An automatic door, also known as an auto door, is a door that opens automatically, usually on sensing the approach of a person.
In the 1st century AD, mathematician Heron of Alexandria in Roman Egypt invented the first known automatic door. He described two different automatic door applications. The first application used heat from a fire lit by the city's temple priest. After a few hours atmospheric pressure built up in a brass vessel causing it to pump water into adjacent containers. These containers acted as weights that – through a series of ropes and pulleys – would open the temple's doors at about the time people were to arrive for prayer. Heron used a similar application to open the gates to the city.
In 1931, engineers Horace H. Raymond and Sheldon S. Roby of the tool and hardware manufacturer Stanley Works designed the first model of an optical device triggering the opening of an automatic door. The invention was patented and installed in Wilcox's Pier Restaurant in West Haven, Connecticut for the benefit of waiters carrying plates of food and drink. The entire system plus installation was sold for $100.
In 1954, Dee Horton and Lew Hewitt invented the first sliding automatic door. The automatic door used a mat actuator. In 1960, they co-founded Horton Automatics Inc and placed the first commercial automatic sliding door on the market.

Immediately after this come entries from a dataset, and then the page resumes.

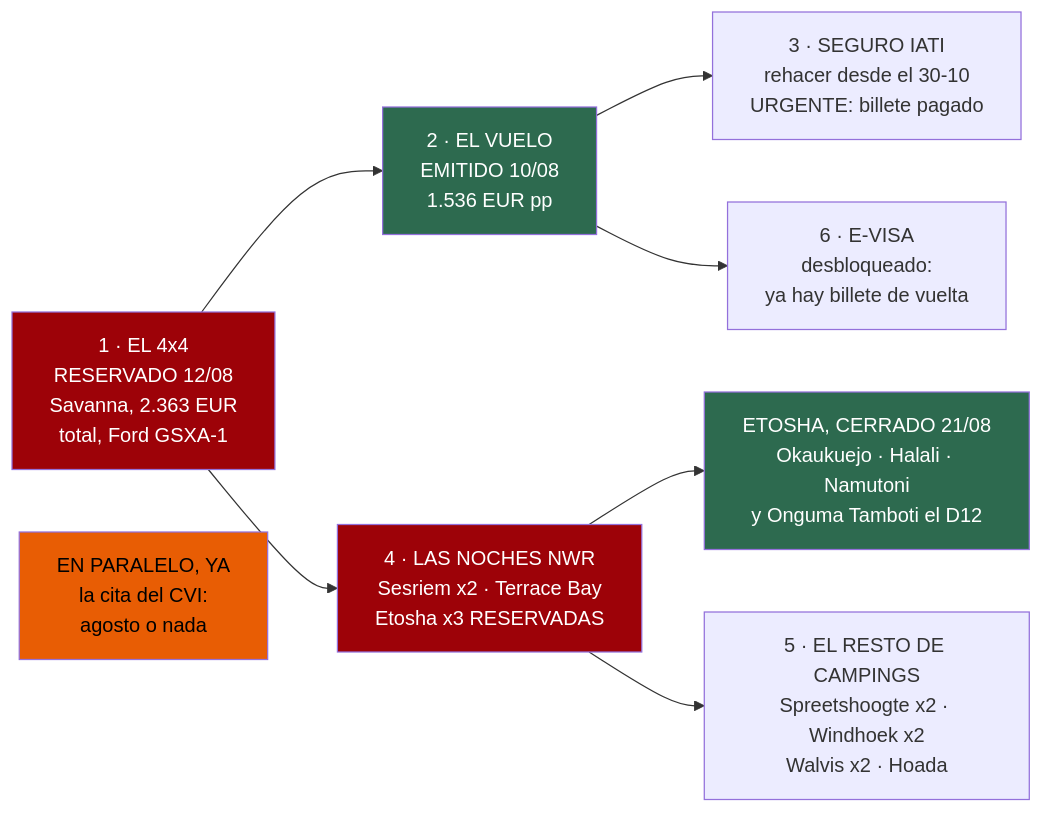
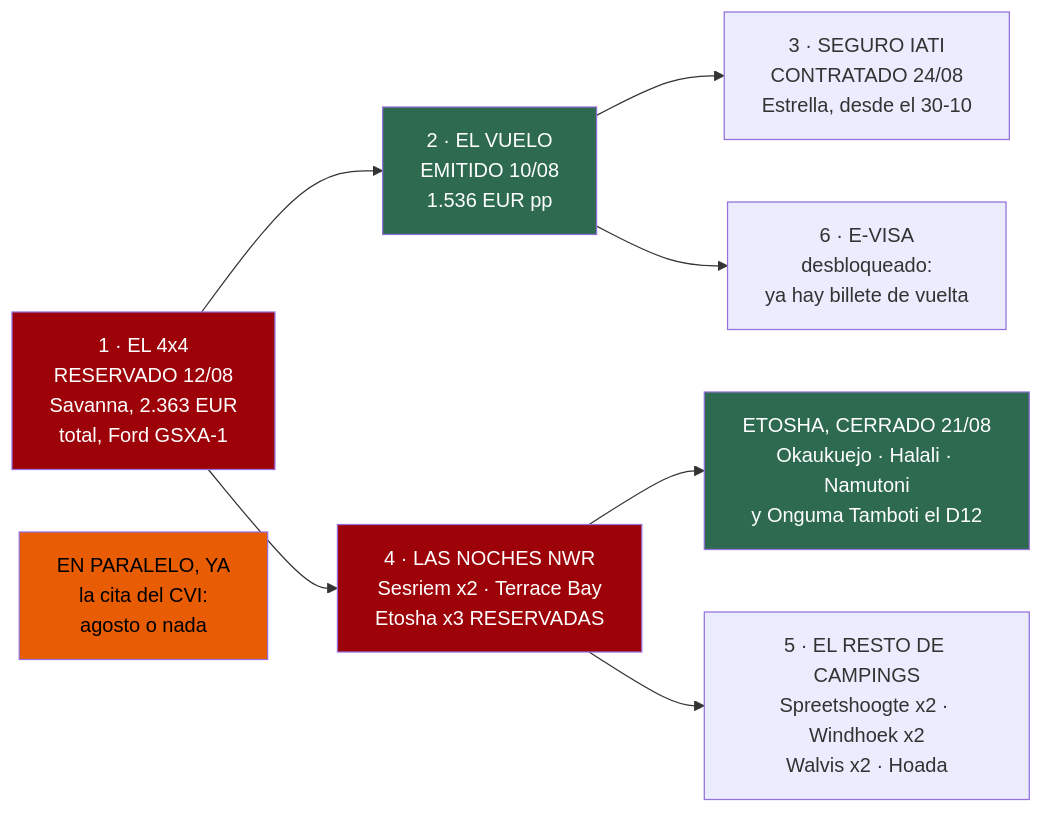
One commit to morandeirachema/namibia changed the diagram in 20-reservas.md. Above: the diagram before and after it, drawn with Mermaid. The commit also changed other lines of this file and 5 other files, not shown here.

````diff
--- a/20-reservas.md
+++ b/20-reservas.md
@@ -32,16 +32,16 @@
 ```mermaid
 flowchart LR
 %% ancho
     C["1 · EL 4x4<br/>RESERVADO 12/08<br/>Savanna, 2.363 EUR<br/>total, Ford GSXA-1"] --> V["2 · EL VUELO<br/>EMITIDO 10/08<br/>1.536 EUR pp"]
-    V --> S["3 · SEGURO IATI<br/>rehacer desde el 30-10<br/>URGENTE: billete pagado"]
+    V --> S["3 · SEGURO IATI<br/>CONTRATADO 24/08<br/>Estrella, desde el 30-10"]
     V --> E["6 · E-VISA<br/>desbloqueado:<br/>ya hay billete de vuelta"]
     C --> N["4 · LAS NOCHES NWR<br/>Sesriem x2 · Terrace Bay<br/>Etosha x3 RESERVADAS"]
     N --> Y["ETOSHA, CERRADO 21/08<br/>Okaukuejo · Halali · Namutoni<br/>y Onguma Tamboti el D12"]
     N --> R["5 · EL RESTO DE CAMPINGS<br/>Spreetshoogte x2 · Windhoek x2<br/>Walvis x2 · Hoada"]
     P["EN PARALELO, YA<br/>la cita del CVI:<br/>agosto o nada"]
     style C fill:#9d0208,color:#fff
     style V fill:#2d6a4f,color:#fff
     style N fill:#9d0208,color:#fff
     style Y fill:#2d6a4f,color:#fff
     style P fill:#e85d04,color:#000
 ```
````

Oadby is a small town in Leicestershire, three miles south east of Leicester city centre. The town is famous for Leicester Racecourse, situated on the border between Oadby and Stoneygate, and the University of Leicester Botanical Garden. Oadby had a population of 23,849 in 2011 and like its neighbour Wigston, Oadby is made up of five wards and is one of several satellite towns surrounding Leicester. The Borough of Oadby and Wigston is twinned with Maromme in France, and Norderstedt in Germany.